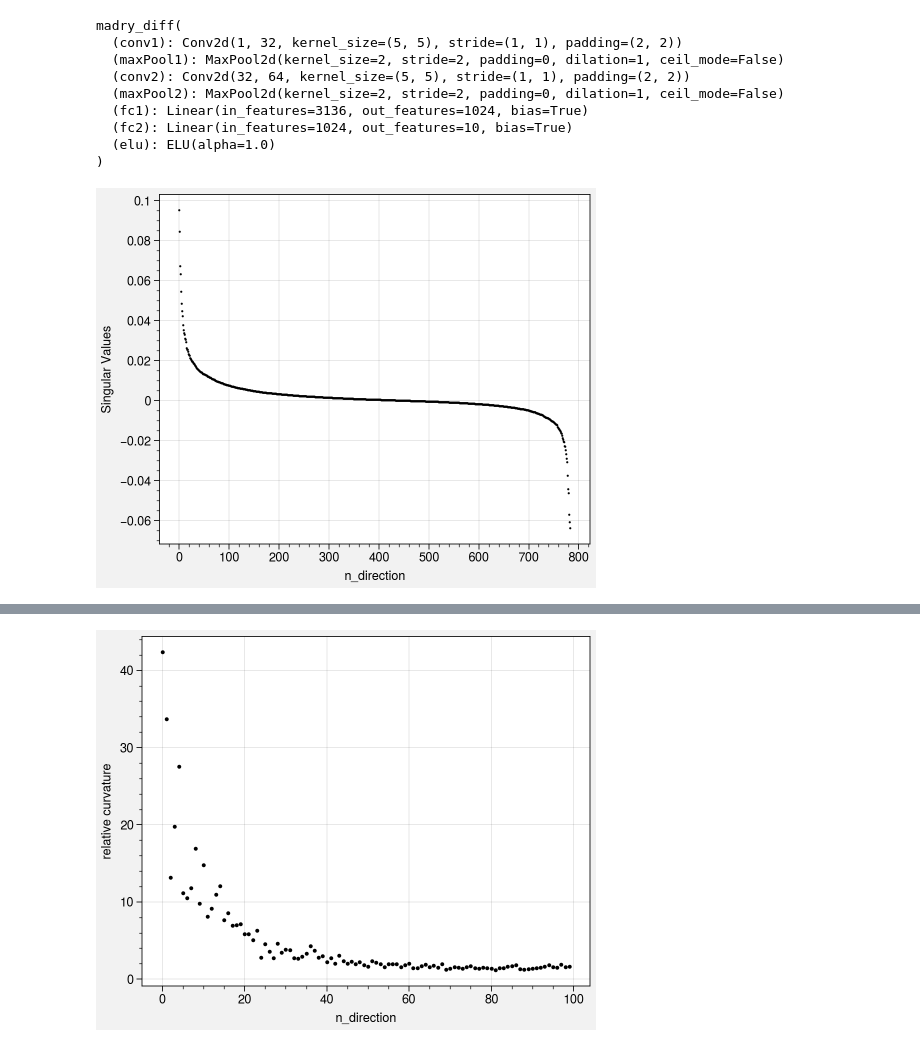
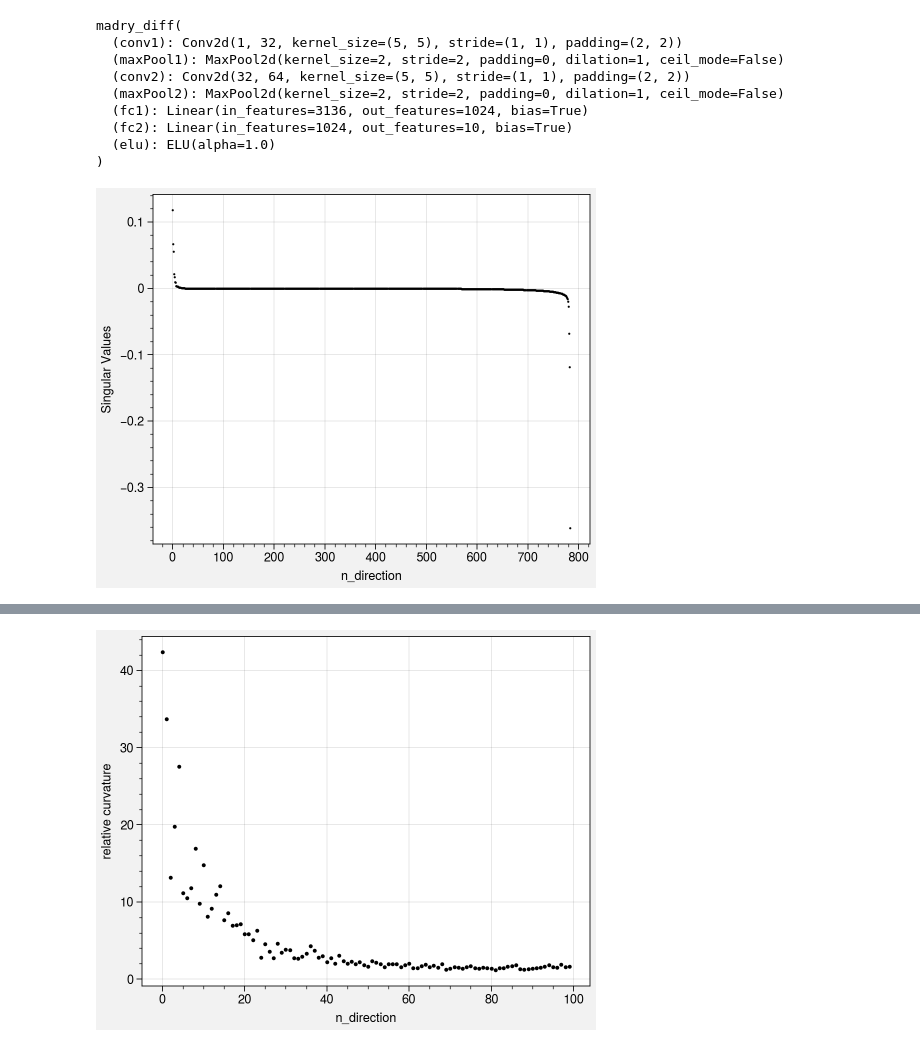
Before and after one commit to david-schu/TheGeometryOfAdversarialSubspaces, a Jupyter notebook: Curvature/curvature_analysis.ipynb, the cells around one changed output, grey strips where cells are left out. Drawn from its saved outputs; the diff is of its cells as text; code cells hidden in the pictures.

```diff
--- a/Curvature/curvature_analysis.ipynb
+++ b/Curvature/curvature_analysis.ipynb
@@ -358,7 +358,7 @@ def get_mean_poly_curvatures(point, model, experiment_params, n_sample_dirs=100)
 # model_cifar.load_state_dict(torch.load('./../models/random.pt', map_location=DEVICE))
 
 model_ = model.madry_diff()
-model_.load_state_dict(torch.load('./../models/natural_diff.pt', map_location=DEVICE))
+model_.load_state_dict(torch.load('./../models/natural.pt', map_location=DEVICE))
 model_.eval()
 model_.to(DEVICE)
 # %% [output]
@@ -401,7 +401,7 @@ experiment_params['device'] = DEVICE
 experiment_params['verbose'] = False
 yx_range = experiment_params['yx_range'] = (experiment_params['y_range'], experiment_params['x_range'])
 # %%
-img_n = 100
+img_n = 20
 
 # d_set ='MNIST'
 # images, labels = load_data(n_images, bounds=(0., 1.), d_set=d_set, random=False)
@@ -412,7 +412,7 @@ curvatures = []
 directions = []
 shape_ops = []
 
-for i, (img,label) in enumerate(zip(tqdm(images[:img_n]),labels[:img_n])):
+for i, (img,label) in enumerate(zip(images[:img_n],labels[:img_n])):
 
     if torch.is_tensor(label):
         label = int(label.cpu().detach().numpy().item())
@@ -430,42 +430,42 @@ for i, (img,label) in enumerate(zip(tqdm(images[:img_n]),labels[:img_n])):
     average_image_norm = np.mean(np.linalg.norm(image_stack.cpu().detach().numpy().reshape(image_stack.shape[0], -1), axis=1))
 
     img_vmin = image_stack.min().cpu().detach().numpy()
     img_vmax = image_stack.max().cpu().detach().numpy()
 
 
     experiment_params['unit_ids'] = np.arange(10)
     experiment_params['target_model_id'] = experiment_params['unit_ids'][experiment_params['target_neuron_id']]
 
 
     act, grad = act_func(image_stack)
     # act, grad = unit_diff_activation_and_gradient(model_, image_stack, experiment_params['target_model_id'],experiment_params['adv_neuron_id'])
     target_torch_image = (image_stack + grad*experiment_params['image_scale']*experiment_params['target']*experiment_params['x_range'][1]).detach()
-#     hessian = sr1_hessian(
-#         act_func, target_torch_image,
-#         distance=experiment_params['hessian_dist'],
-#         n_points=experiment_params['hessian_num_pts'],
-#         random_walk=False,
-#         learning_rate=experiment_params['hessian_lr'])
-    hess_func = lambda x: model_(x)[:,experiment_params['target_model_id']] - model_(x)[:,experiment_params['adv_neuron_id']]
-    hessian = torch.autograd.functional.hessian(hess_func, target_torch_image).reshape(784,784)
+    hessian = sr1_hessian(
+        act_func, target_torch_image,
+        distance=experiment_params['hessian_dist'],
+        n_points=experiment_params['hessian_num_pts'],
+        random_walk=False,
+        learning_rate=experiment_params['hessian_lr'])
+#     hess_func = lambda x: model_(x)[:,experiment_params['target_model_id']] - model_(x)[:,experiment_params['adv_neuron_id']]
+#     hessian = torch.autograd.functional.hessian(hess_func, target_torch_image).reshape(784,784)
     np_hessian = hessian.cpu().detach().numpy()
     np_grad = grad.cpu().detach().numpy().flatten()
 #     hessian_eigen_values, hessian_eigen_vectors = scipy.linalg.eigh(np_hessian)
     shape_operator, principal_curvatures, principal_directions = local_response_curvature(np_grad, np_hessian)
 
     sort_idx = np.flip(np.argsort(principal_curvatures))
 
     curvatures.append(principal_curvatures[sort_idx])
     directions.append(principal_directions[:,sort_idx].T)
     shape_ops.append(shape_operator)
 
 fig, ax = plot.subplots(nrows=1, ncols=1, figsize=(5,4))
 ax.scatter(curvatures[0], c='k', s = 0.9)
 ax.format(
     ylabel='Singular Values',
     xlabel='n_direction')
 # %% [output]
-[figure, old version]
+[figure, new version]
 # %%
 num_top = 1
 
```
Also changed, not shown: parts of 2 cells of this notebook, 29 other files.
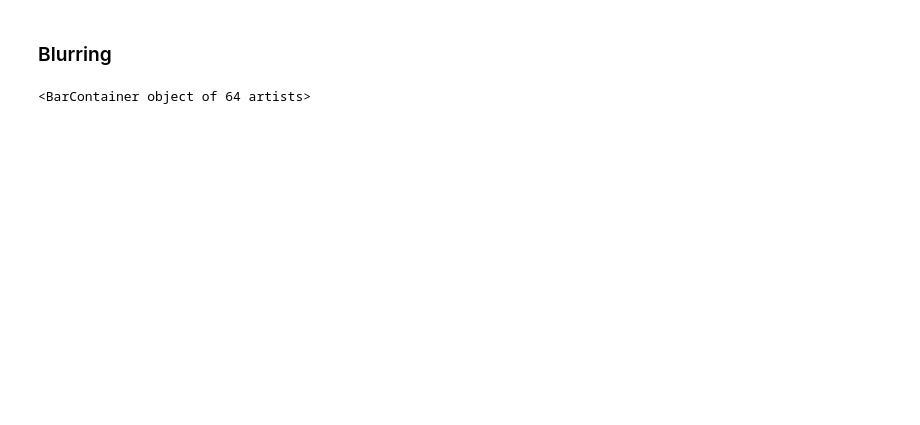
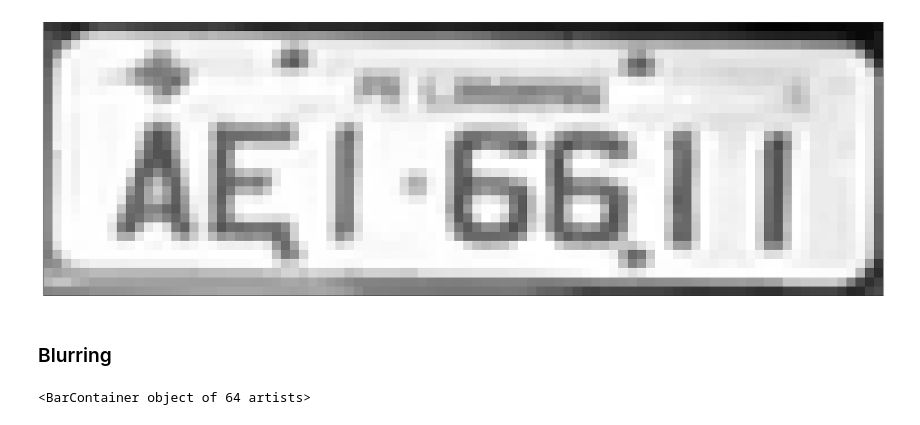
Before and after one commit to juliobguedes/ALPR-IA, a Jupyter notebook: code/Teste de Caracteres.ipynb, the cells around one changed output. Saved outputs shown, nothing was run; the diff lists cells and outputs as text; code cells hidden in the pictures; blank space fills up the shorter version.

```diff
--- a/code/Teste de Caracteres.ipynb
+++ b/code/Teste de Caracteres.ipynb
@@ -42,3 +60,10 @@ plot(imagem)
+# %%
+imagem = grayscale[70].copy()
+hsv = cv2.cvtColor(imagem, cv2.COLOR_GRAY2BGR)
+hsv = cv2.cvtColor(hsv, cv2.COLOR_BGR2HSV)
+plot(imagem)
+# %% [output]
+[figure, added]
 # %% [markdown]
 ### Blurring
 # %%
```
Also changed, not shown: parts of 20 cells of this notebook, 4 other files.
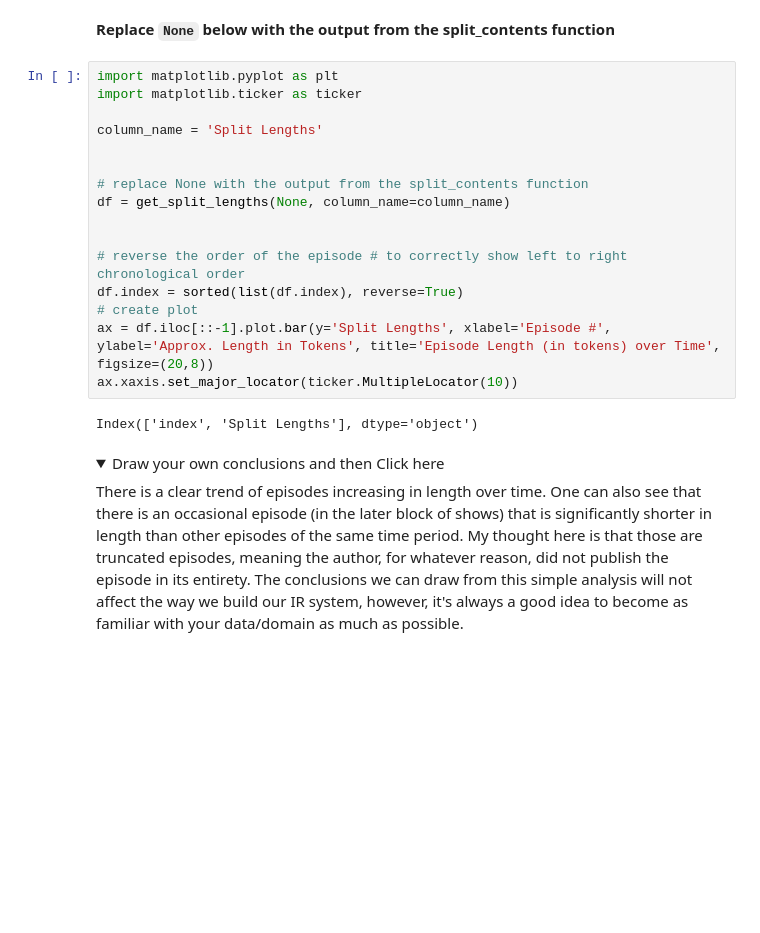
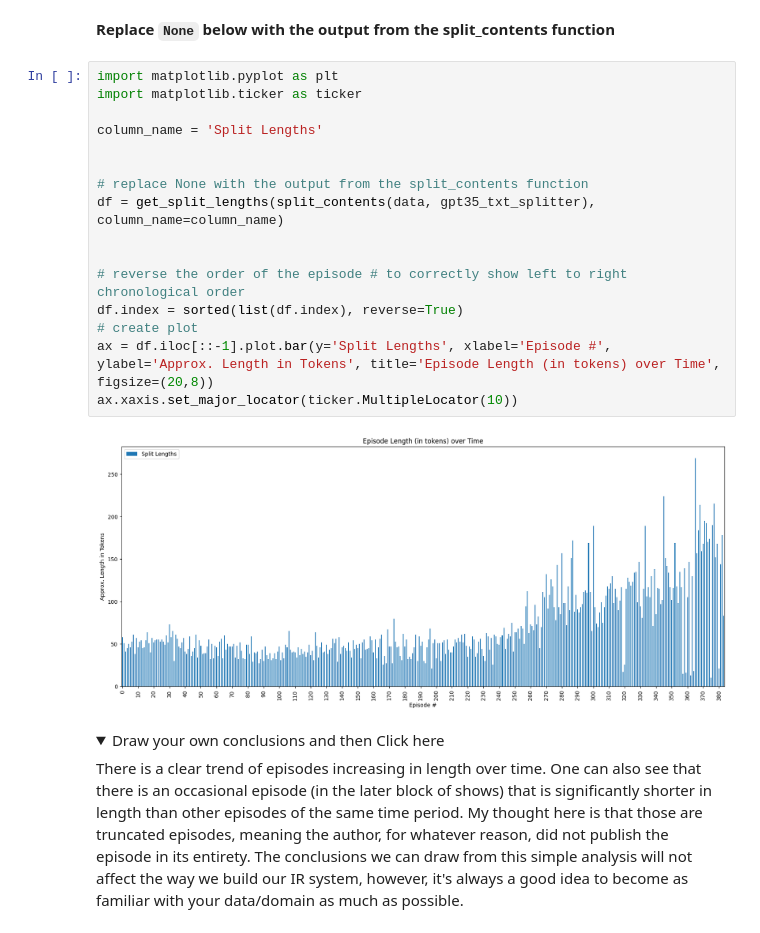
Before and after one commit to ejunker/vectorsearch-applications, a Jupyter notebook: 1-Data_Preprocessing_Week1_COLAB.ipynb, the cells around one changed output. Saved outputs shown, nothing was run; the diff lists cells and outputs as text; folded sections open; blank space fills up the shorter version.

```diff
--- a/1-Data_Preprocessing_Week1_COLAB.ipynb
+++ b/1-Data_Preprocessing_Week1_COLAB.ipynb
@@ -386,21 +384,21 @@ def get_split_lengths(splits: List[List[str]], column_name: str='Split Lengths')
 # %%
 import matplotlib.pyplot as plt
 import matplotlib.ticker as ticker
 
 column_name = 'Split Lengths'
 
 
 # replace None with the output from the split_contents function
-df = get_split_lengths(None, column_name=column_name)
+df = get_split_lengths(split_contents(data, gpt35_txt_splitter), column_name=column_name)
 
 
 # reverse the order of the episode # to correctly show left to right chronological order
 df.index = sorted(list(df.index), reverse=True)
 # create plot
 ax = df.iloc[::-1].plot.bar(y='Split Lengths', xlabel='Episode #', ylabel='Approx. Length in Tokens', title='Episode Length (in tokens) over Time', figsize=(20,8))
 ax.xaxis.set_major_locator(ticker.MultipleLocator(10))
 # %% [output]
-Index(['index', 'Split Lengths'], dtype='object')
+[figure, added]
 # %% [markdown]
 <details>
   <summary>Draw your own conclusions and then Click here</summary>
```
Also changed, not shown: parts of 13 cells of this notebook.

(AIM OF THE TASK) Tally the lines above that include the word "numpy"; answer with the total only.

(EXERCISE RESPONSE) 6